"Die Hard" is a franchise that has certainly seen better days. The most recent installment, "A Good Day to Die Hard," did a great job of crushing whatever viability the series had in staying relevant. Of course, that never stops studios for thinking of ways to inject a known entity some extra juice, and it was only a matter of time before "Die Hard" fell victim to prequel or reboot-itis.
Luckily for us, the man in charge of this "reboot" of sorts isn't the man responsible for "A Good Day to Die Hard," but rather, Len Wiseman, the man who gave us what I thought was a pretty solid action picture, "Live Free or Die Hard." Sure, by that point in the franchise, Bruce Willis' character was less the "Why me?" character we've learned to love, and more of an unstoppable force that the villain ran from like a scared dog... but the movie was fun all the same.
It's with that in mind that I'll move forward with cautious optimism. But if this film is set to be a prequel of sorts, then what would that entail, and what would Bruce Willis' role be, if any?
In a recent interview with Collider, Wiseman went into the origins of the project, and what it may mean for this upcoming film.
“After doing the fourth one ("Live Free or Die Hard"), there were so many conversations that Bruce [Willis] and I were having about what he put into the character for "Die Hard 1." That character comes in with so much baggage, emotionally, and experience. He’s already divorced, he’s bitter, his Captain hates him, and doesn’t want him back. So, what created that guy?"
“We’ve never seen the actual love story. We know its demise, but we’ve never seen what it was like when he met Holly, or when he was a beat cop in ‘78 in New York when there was no chance of him making detective. It’s always been something I’ve been thinking about, and now we’re doing it. And it ties in.”
It's very interesting that Wiseman wants to go back to the very beginning. Upon first hearing news of this prequel, a lot of fans were frustrated by the idea of going back to before "Die Hard," as many felt that that film was all the prequel we needed to buy John McClane as John McClane. Thinking back, it isn't unreasonable to assume that McClane had some badass adventures before the incident with Hand Gruber. After all, he was a New York cop, and he did manage to take down and entire group of terrorists, so that had to come from somewhere, right?
So where does that leave Bruce Willis? After all, he is the through-line of the franchise, and perhaps the biggest selling point apart from the branding of the name. They wouldn't dare just throw the man to the wayside, would they? Wiseman goes on to describe this new "Die Hard" flick as not just a prequel, but also a sequel.
“The reason I say prequel/sequel is because I wasn’t going to do it without Bruce. I’m also not going to do it with Bruce being a cameo bookend gimmick. It’s really working into the plot, with the ‘70s having ramifications on present-day Bruce. It inter-cuts in a very fun, imaginative way with present-day John McClane.”

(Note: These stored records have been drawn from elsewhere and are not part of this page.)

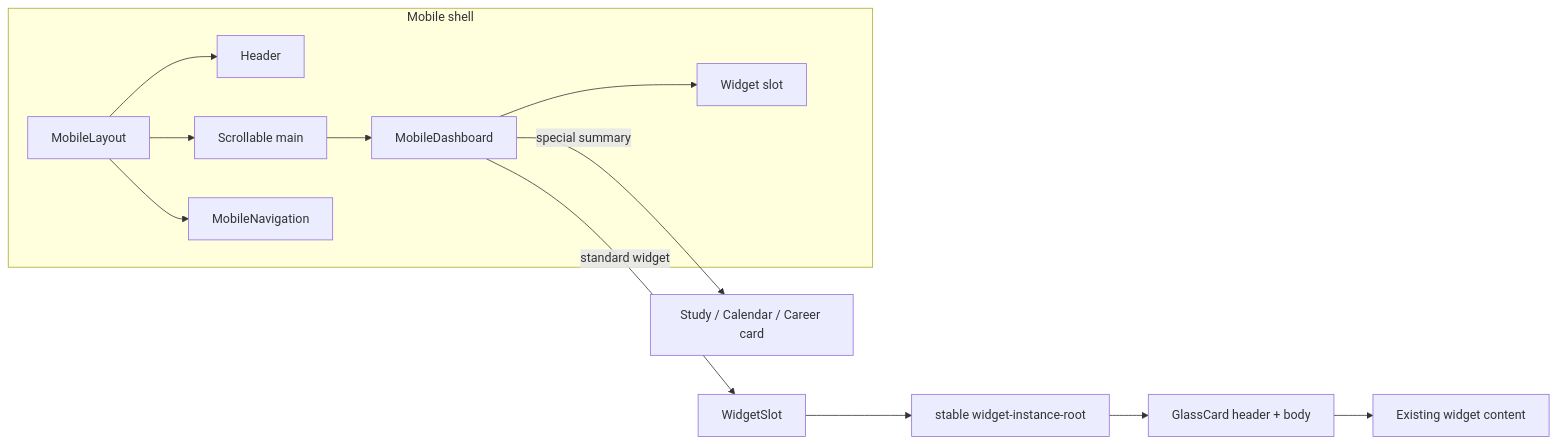
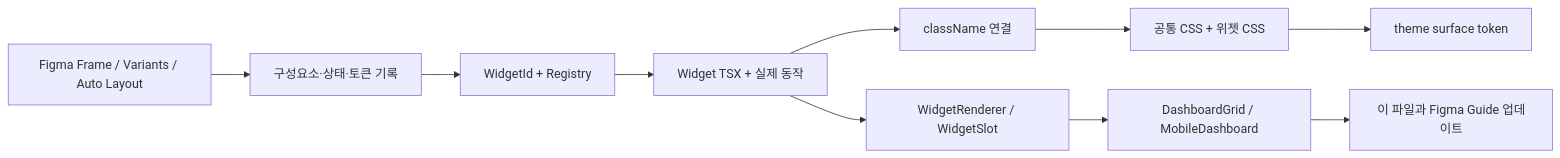
One commit to haileychoii/glassday changed the second of 2 diagrams in docs/mobile-ui-map.md. Above: the diagram before and after it, drawn with Mermaid. The commit also changed other lines of this file and 6 other files, not shown here.

Commit message:
Document UI architecture and Figma implementation paths

````diff
--- a/docs/mobile-ui-map.md
+++ b/docs/mobile-ui-map.md
@@ -28,15 +188,12 @@
 ```mermaid
 flowchart LR
-  subgraph Mobile shell
-    A[MobileLayout] --> B[Header]
-    A --> C[Scrollable main]
-    C --> D[MobileDashboard]
-    D --> E[Widget slot]
-    A --> F[MobileNavigation]
-  end
-  D -->|special summary| G[Study / Calendar / Career card]
-  D -->|standard widget| H[WidgetSlot]
-  H --> I[stable widget-instance-root]
-  I --> J[GlassCard header + body]
-  J --> K[Existing widget content]
+  FIGMA[Figma Frame / Variants / Auto Layout] --> SPEC[구성요소·상태·토큰 기록]
+  SPEC --> ID[WidgetId + Registry]
+  ID --> TSX[Widget TSX + 실제 동작]
+  TSX --> CLASS[className 연결]
+  CLASS --> CSS[공통 CSS + 위젯 CSS]
+  CSS --> THEME[theme surface token]
+  TSX --> SLOT[WidgetRenderer / WidgetSlot]
+  SLOT --> GRID[DashboardGrid / MobileDashboard]
+  GRID --> DOC[이 파일과 Figma Guide 업데이트]
 ```
````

One could do worse than a frame narrative for a film like this. But what about the actual plot?
“The film itself will take place on New Years’ Eve 1979, so trying to gear things towards that would be fun, if we could come out around the same time, but these movies take their own paths.”
Seems straightforward enough, but I'm still stuck on the whole "we're still using Bruce Willis" aspect to the film. The real downside to this from a studio perspective, is that it leaves less room for a sequel. Sure, there is still ten years between the prequel and the first "Die Hard"--plenty of room for a sequel, in theory, but you'd end up cutting out Willis altogether, which is something Wiseman seems to be avoiding doing at the moment. It's not like you could do the frame narrative thing for two films in a row, right? Will they have the confidence to go forward without Willis in the future? I'd find that hard to believe, though it could depend greatly on how good this young John McClane is -- no easy task!
“It has to be somebody that has the swagger and the confidence, but also the charm, the wit, the charisma and the toughness. It’s asking a lot, especially in somebody that’s younger. It has to feel like the guy owns it, rather than is trying to put it on.”
So what do you think of Wiseman's comments? Who would you cast as young John McClane? Let us know your thoughts down below!